In Happy Days, the temporal background of the action is vague and uncertain. In an early draft of the play the dramatist employs an alarm clock and the sunlight to control and measure Winnie’s day and night, but later changes them to a bell and a simple light that never changes in order to diminish the importance of mechanical time. The associations with quotidian activities in the alarm clock and the sunlight do not help examine the fate of man as such. Winnie never uses a date. When she broaches an episode from her memory, its history is never mentioned. Neither she nor the spectators can measure when and where the episode had taken place in her life. Furthermore, her memory is all fragments which do not make up a coherent story. It seems that she happens to run into broken pieces of past events randomly surfacing in her mind. Winnie herself is not sure of her own memory:

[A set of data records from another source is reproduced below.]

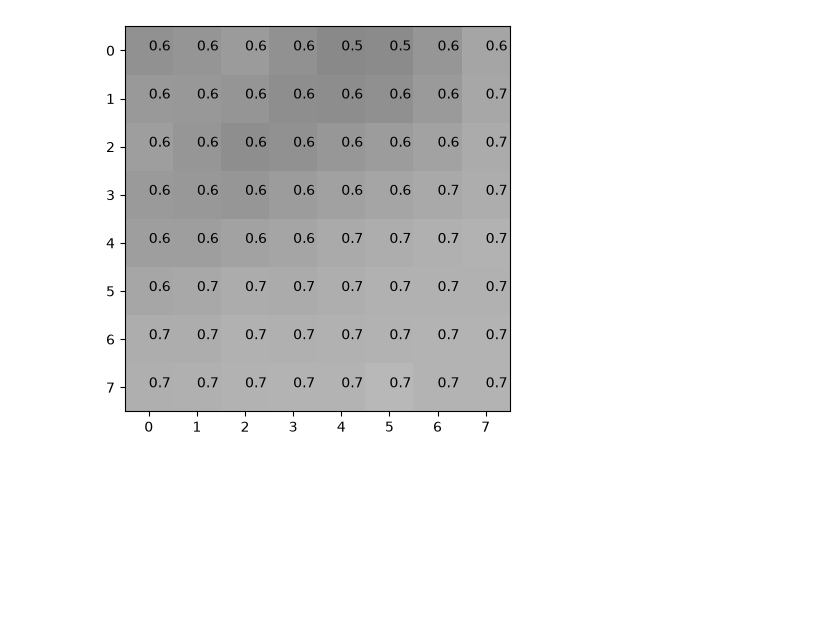
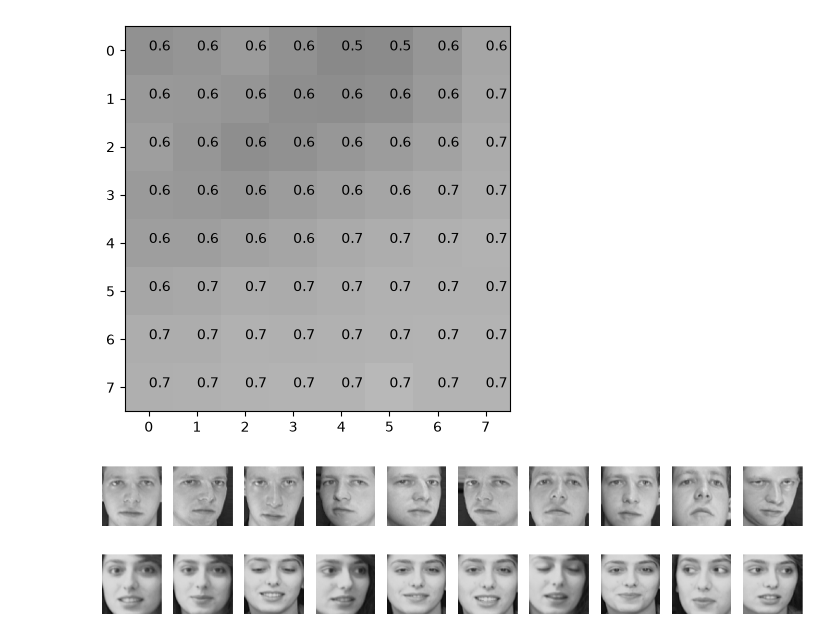
Before and after one commit to dhchun1203/kant_ML, a Jupyter notebook: 04_knn.ipynb, the cells around one changed output. Saved outputs shown, nothing was run; the diff lists cells and outputs as text; code cells hidden in the pictures; blank space fills up the shorter version.

```diff
--- a/04_knn.ipynb
+++ b/04_knn.ipynb
@@ -63,9 +53,18 @@ plt.show()
 # %% [output]
 [figure]
 # %%
-def show_person(person):
+def show_persion(person):
     pics = faces.images[faces.target == person]
 
-    fig, axes = plt.subplots(1,10,figsize=(15,2))
+    fig, axes = plt.subplots(1, 10, figsize=(15, 2))
     for ax, img in zip(axes, pics):
         ax.imshow(img, cmap="grey", vmin=0, vmax=1)
+        ax.axis("off")
+
+    plt.show()
+
+show_persion(0)
+show_persion(7)
+# %% [output]
+[figure, added]
+[figure, added]
```
Also changed, not shown: parts of 23 cells of this notebook, 5 other files.
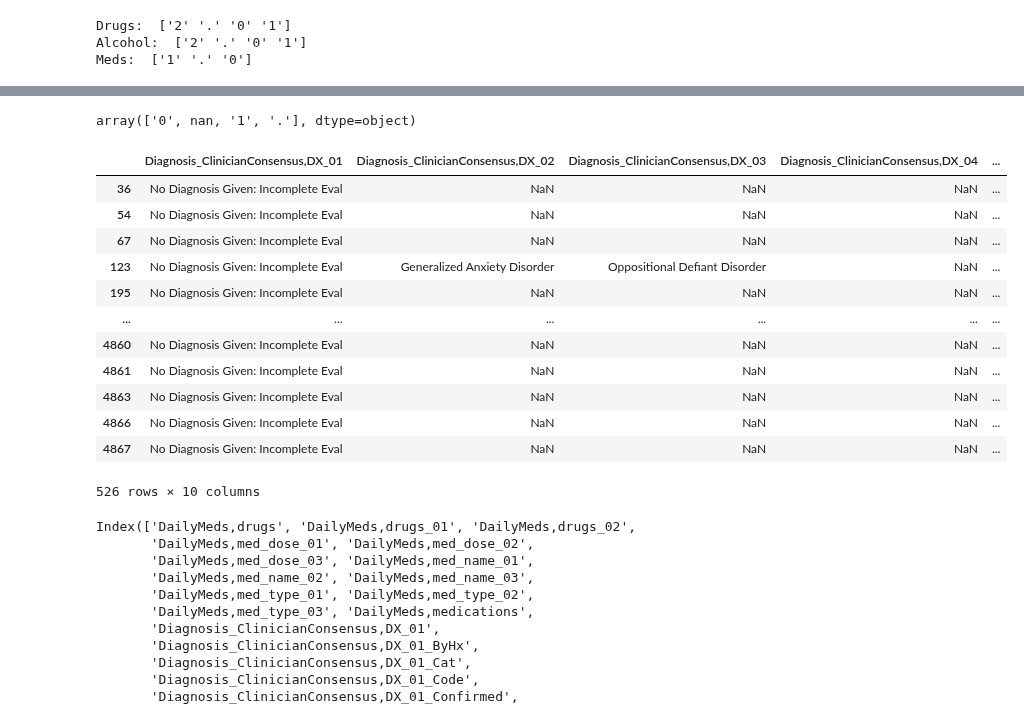
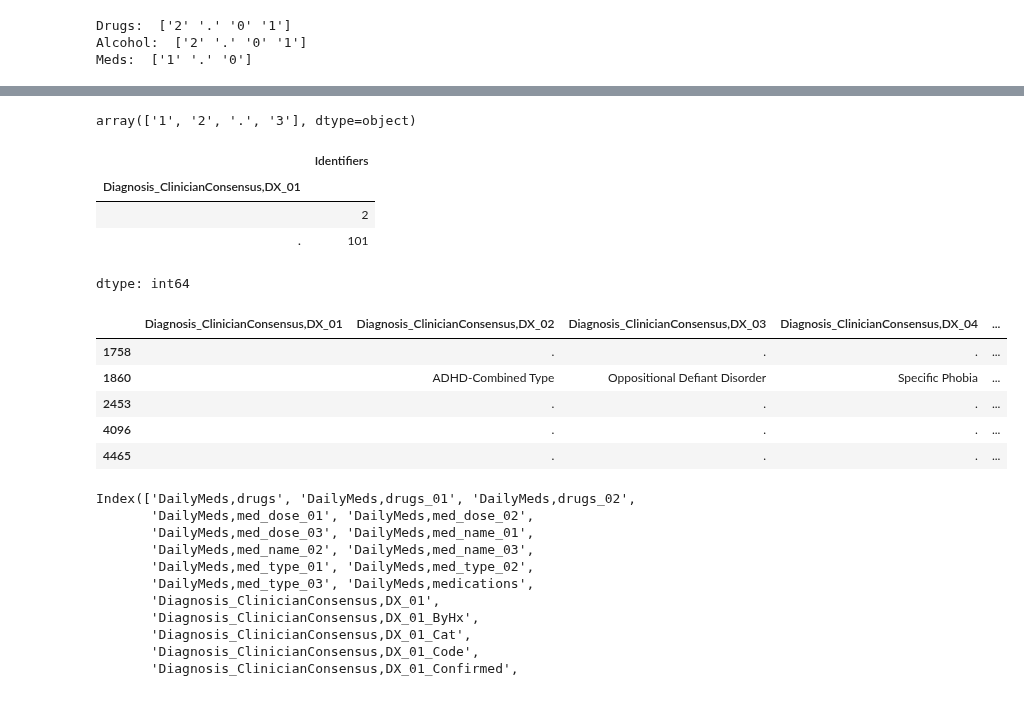
Before and after one commit to cristinarainich/Child-Mind-Institute-Project, a Jupyter notebook: Pheno_data_finalquery.ipynb, the cells around one changed output, grey strips where cells are left out. Drawn from its saved outputs; the diff is of its cells as text; code cells hidden in the pictures.

```diff
--- a/Pheno_data_finalquery.ipynb
+++ b/Pheno_data_finalquery.ipynb
@@ -294,6 +294,7 @@ Alcohol:  ['2' '.' '0' '1']
 Meds:  ['1' '.' '0']
 # %%
 # Diagnosis_ClinicianConsensus
+data['Diagnosis_ClinicianConsensus,NoDX'] = data['Diagnosis_ClinicianConsensus,NoDX'].fillna('.')
 data['Diagnosis_ClinicianConsensus,DX_01'] = data['Diagnosis_ClinicianConsensus,DX_01'].fillna('.') # have ' ' and '.'
 data['Diagnosis_ClinicianConsensus,DX_02'] = data['Diagnosis_ClinicianConsensus,DX_02'].fillna('.') # have nan, '.', and ' '
 data['Diagnosis_ClinicianConsensus,DX_03'] = data['Diagnosis_ClinicianConsensus,DX_03'].fillna('.') # have nan, '.', and ' '
@@ -306,3 +307,6 @@ data['Diagnosis_ClinicianConsensus,DX_09'] = data['Diagnosis_ClinicianConsensus,
 data['Diagnosis_ClinicianConsensus,DX_10'] = data['Diagnosis_ClinicianConsensus,DX_10'].fillna('.') # have nan, and '.'
 
 # DX_01: have 5 ' ' entries - 2 of those contain diagnosis in other fields, 101 '.' entries, 373 No Diagnosis Given, 526 No Diagnosis Given: Incomplete Eval
+# All the people who dropped out of the study, do have a status 'No Diagnosis Given: Incomplete Eval' - 526 people
+print('The values for whether the diagnosis is given or not:', data['Diagnosis_ClinicianConsensus,NoDX'].unique()) # 1 No Diagnosis Given (Control), 2 Yes, 3 Dropped out of the study, '.' remaining a mystery
+data[data['Diagnosis_ClinicianConsensus,NoDX'] == '3'].groupby(['Diagnosis_ClinicianConsensus,DX_01'])['Identifiers'].count() # we will exclude them in the exclusion section
@@ -324,29 +585,31 @@ data['Diagnosis_ClinicianConsensus,DX_10'] = data['Diagnosis_ClinicianConsensus,
-# %%
-data['Diagnosis_ClinicianConsensus,DX_01_ByHx'].unique()
-# %% [output]
-array(['0', nan, '1', '.'], dtype=object)
+# %%
+data['Diagnosis_ClinicianConsensus,NoDX'].unique() # 1 No, 2 Yes, 3 Dropped out of the study
+# %% [output]
+array(['1', '2', '.', '3'], dtype=object)
+# %%
+data[data['Diagnosis_ClinicianConsensus,NoDX'] == '.'].groupby([
+    'Diagnosis_ClinicianConsensus,DX_01'])['Identifiers'].count()
+# %% [output]
+|  | Identifiers |
+| Diagnosis_ClinicianConsensus,DX_01 |  |
+|  | 2 |
+| . | 101 |
+dtype: int64
 # %%
-data[data['Diagnosis_ClinicianConsensus,DX_01'] == 'No Diagnosis Given: Incomplete Eval'][[
+data[data['Diagnosis_ClinicianConsensus,DX_01'] == ' '][[
     'Diagnosis_ClinicianConsensus,DX_01', 'Diagnosis_ClinicianConsensus,DX_02',
     'Diagnosis_ClinicianConsensus,DX_03', 'Diagnosis_ClinicianConsensus,DX_04',
     'Diagnosis_ClinicianConsensus,DX_05', 'Diagnosis_ClinicianConsensus,DX_06',
     'Diagnosis_ClinicianConsensus,DX_07', 'Diagnosis_ClinicianConsensus,DX_08',
     'Diagnosis_ClinicianConsensus,DX_09', 'Diagnosis_ClinicianConsensus,DX_10'
 ]]
 # %% [output]
 |  | Diagnosis_ClinicianConsensus,DX_01 | Diagnosis_ClinicianConsensus,DX_02 | Diagnosis_ClinicianConsensus,DX_03 | Diagnosis_ClinicianConsensus,DX_04 | ... |
-| 36 | No Diagnosis Given: Incomplete Eval | NaN | NaN | NaN | ... |
-| 54 | No Diagnosis Given: Incomplete Eval | NaN | NaN | NaN | ... |
-| 67 | No Diagnosis Given: Incomplete Eval | NaN | NaN | NaN | ... |
-| 123 | No Diagnosis Given: Incomplete Eval | Generalized Anxiety Disorder | Oppositional Defiant Disorder | NaN | ... |
-| 195 | No Diagnosis Given: Incomplete Eval | NaN | NaN | NaN | ... |
-| ... | ... | ... | ... | ... | ... |
-| 4860 | No Diagnosis Given: Incomplete Eval | NaN | NaN | NaN | ... |
-| 4861 | No Diagnosis Given: Incomplete Eval | NaN | NaN | NaN | ... |
-| 4863 | No Diagnosis Given: Incomplete Eval | NaN | NaN | NaN | ... |
-| 4866 | No Diagnosis Given: Incomplete Eval | NaN | NaN | NaN | ... |
-| 4867 | No Diagnosis Given: Incomplete Eval | NaN | NaN | NaN | ... |
+| 1758 |  | . | . | . | ... |
+| 1860 |  | ADHD-Combined Type | Oppositional Defiant Disorder | Specific Phobia | ... |
+| 2453 |  | . | . | . | ... |
+| 4096 |  | . | . | . | ... |
+| 4465 |  | . | . | . | ... |
-526 rows × 10 columns
 # %%
 data.columns[180:250]
 # %% [output]
```
Also changed, not shown: parts of 11 cells of this notebook.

“The sunshade you gave me… that day… (pause)… that day… the lake… the reeds. (Pause.) What day? (Pause.) What reeds?”
Sometimes it is not clear whether her story had actually happened or she simply invents it to pass the time. The fundamental nature of the narrative is the linear progression of action in the continuum of time and space. In each scene, dialogues and movements weave the web of signification in conjunction with other theatrical elements on the stage. The concatenation of dramatic moments in the action and interaction of the characters is traditionally based on the principle of logic and causality. The causal links which are in charge of the progression of action are frequently missing in Beckett’s world. His scene is built with sentences with no apparent causal (logical) connectivity:
ESTRAGON: A kind of prayer.
ESTRAGON: A vague supplication.
ESTRAGON: And what did he reply?
VLADIMIR: That he’d see.
ESTRAGON: That he couldn’t promise anything.
VLADIMIR: That he’d have to think it over.
ESTRAGON: In the quiet of his home.
VLADIMIR: Consult his family.
ESTRAGON: His friends.
VLADIMIR: His agents.
ESTRAGON: His correspondents.
VLADIMIR: His books.
ESTRAGON: His bank account.
The above sentences seem like alternations of unrelated monologues which form an action scarcely invested with logical relation, narrative consistency, or linear progression. The characters do not seem to be aware of what they are concerned with nor where their conversation is leading to. Each sentence simply hints at the state of the speaker without actively participating in the process of describing or following events sequentially. It simply presents a fragmentary picture of the situation without necessarily being connected to the sentence before and after it.
In Waiting for Godot the temporal background of the action is rather conspicuous compared with his other works. It seems that Vladimir and Estragon have specific information about the appointment with Godot, knowing when, where and who they are waiting for. However, their sense of time and space soon become unstable by the intervention of another kind of time.
ESTRAGON: You’re sure it was this evening?
ESTRAGON: That we were to wait.
VLADIMIR: He said Saturday. (Pause.) I think.
ESTRAGON: You think.
VLADIMIR: I must have made a note of it. (He fumbles in his pockets, bursting with miscellaneous rubbish.)
ESTRAGON: (very insidious). But what Saturday? And is it Saturday? Is it not rather Sunday? (Pause.) Or Monday? (Pause.) Or Friday?